### GOAL OF THE EXERCISE
Using the word "changed" as the filter, copy each matching line from the records.

Saved data entries:
▽
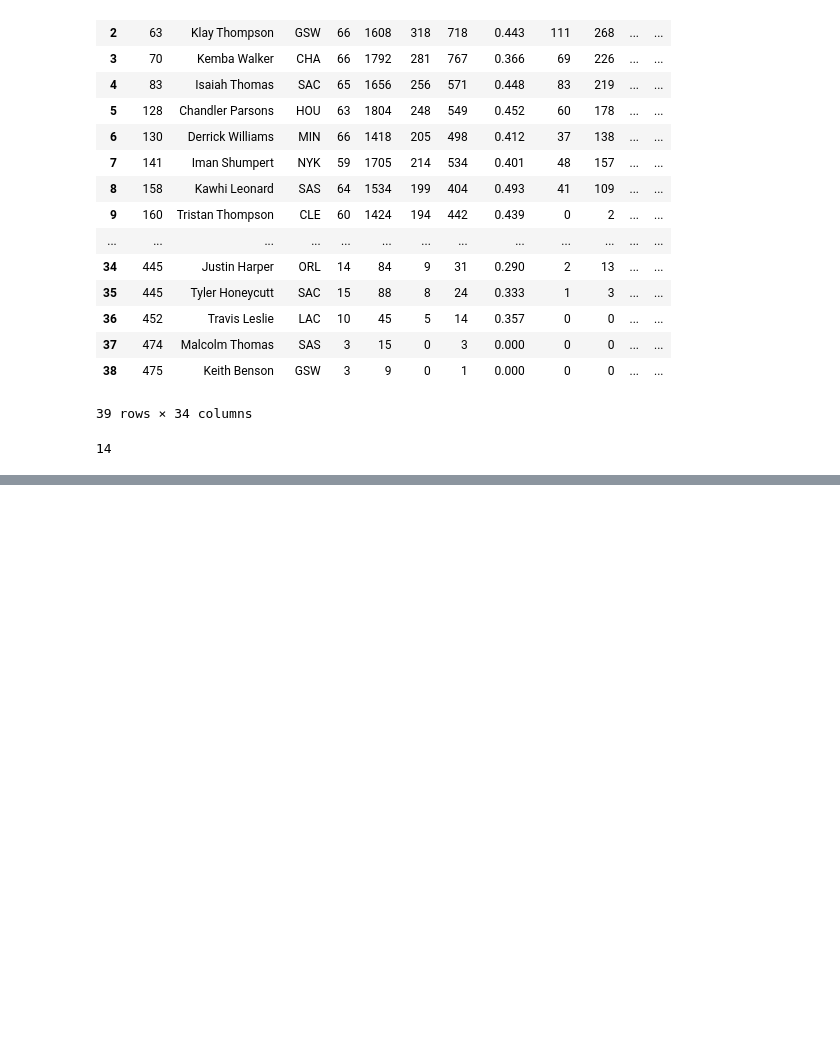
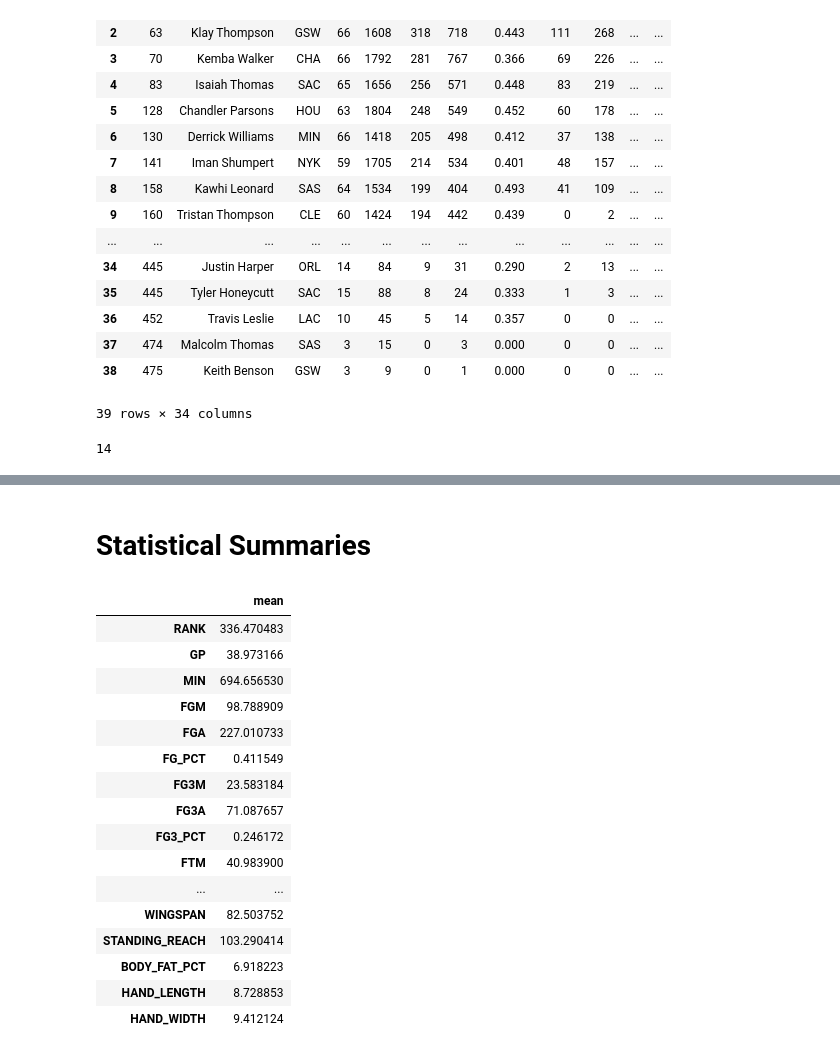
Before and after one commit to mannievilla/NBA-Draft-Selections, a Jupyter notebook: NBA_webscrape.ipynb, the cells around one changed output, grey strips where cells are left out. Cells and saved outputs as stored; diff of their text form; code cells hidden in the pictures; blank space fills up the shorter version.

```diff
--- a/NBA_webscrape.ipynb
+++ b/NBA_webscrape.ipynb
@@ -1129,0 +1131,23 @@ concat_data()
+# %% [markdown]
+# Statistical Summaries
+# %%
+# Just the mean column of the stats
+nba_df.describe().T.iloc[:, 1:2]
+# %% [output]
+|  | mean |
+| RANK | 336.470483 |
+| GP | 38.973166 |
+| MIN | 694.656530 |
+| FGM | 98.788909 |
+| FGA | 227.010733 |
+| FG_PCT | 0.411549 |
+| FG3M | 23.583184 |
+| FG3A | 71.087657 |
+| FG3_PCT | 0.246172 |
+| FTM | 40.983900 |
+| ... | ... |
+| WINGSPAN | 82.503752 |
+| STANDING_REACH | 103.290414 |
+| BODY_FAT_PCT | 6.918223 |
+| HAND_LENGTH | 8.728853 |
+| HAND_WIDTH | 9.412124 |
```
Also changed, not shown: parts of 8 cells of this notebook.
△
### FINISHED EXERCISE
Before and after one commit to mannievilla/NBA-Draft-Selections, a Jupyter notebook: NBA_webscrape.ipynb, the cells around one changed output, grey strips where cells are left out. Cells and saved outputs as stored; diff of their text form; code cells hidden in the pictures; blank space fills up the shorter version.
Also changed, not shown: parts of 8 cells of this notebook.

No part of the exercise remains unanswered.